This past week I finished Neil Shubin's book Your Inner Fish. It was a book that I was highly looking forward to reading, as I had heard a lot about it and thought it was a really good idea. The basic premise of the book is to look at our present day physiology and trace aspects of it back through the fossil record using all the tools of modern evolutionary science (from the fossils themselves to comparative DNA studies and developmental biology).
I think my expectations may have originally been overly high, considering that the book combined many things that I am a big fan of: comparative anatomy and physiology, paleontology, and evolution. What I failed to realise was that this was a fairly short, well-written popular science book, and therefore did not go nearly into the detail that I wanted. Despite Shubin's general skirting of complex details in lieu of making general points, the latter half of the book I found to be highly engaging, as there were a number of fascinating factual gems and I felt he started to feel more comfortable expanding the detail of his discourse, given the basic knowledge set he had introduced in the first half.
Thus, my biggest criticism of the book is that it could easily have been longer and more detailed. As it stands, it is a well-written and easily accessible overview of how our bodies are shaped by our evolutionary history. It is interesting, being about a subject that we are all aware of (the human body), with an interesting perspective that not a lot of people acknowledge or think about. I hope every school library gets at least a copy or two, and I think biology teachers would do well to point them out to their students.

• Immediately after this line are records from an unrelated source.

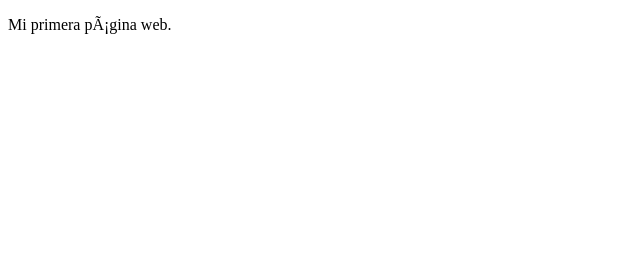
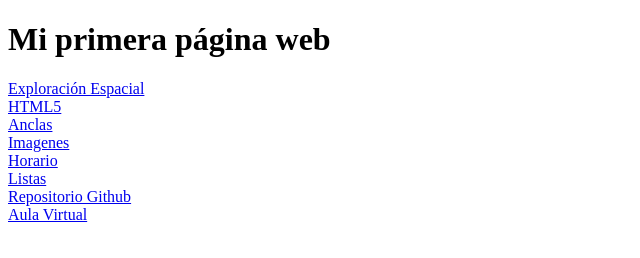
Before and after one commit to samuelloppezz/DYP-WEB, a plain HTML site: page index.html in a window 1280 px wide. Shown: the whole page, without its empty margins (0-640 px from the left). Drawn offline with Linux system fonts and the light colour scheme.

Commit message:
index.html

```diff
--- a/index.html
+++ b/index.html
@@ -1,10 +1,25 @@
 <!DOCTYPE html>
 <html>
-<head>
-  <meta charset="utf−8">
-  <title>Samuel López Montesinos</title>
-</head>
-<body>
-  <p>Mi primera página web.</p>
-</body>
+ <head>
+   <meta charset="utf-8">
+  <title>JSamuel López Montesinos</title>
+ </head>
+ <body>
+  <h1>Mi primera página web</h1>
+   <a href="ExploracionEspacial.html">Exploración Espacial</a>
+  <br>
+     <a href="html5.html">HTML5</a>
+    <br>
+    <a href="anclas.html">Anclas</a>
+    <br>
+   <a href="imagenes.html">Imagenes</a>
+   <br>
+   <a href="horario.html">Horario</a>
+    <br>
+   <a href="listas.html">Listas</a>
+    <br>
+     <a href="https://https://github.com/samuelloppezz/DYP-WEB" target="_blank">Repositorio Github</a>
+  <br>
+       <a href="https://aulavirtual.murciaeduca.es" target="_blank">Aula Virtual</a>
+ </body>
 </html>
```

Edit: I just wanted to point out that the first half of the book was good too! I simply found the second half engaged me more, but I realise that my initial wording of this post made it seem like that was the only good part of the book.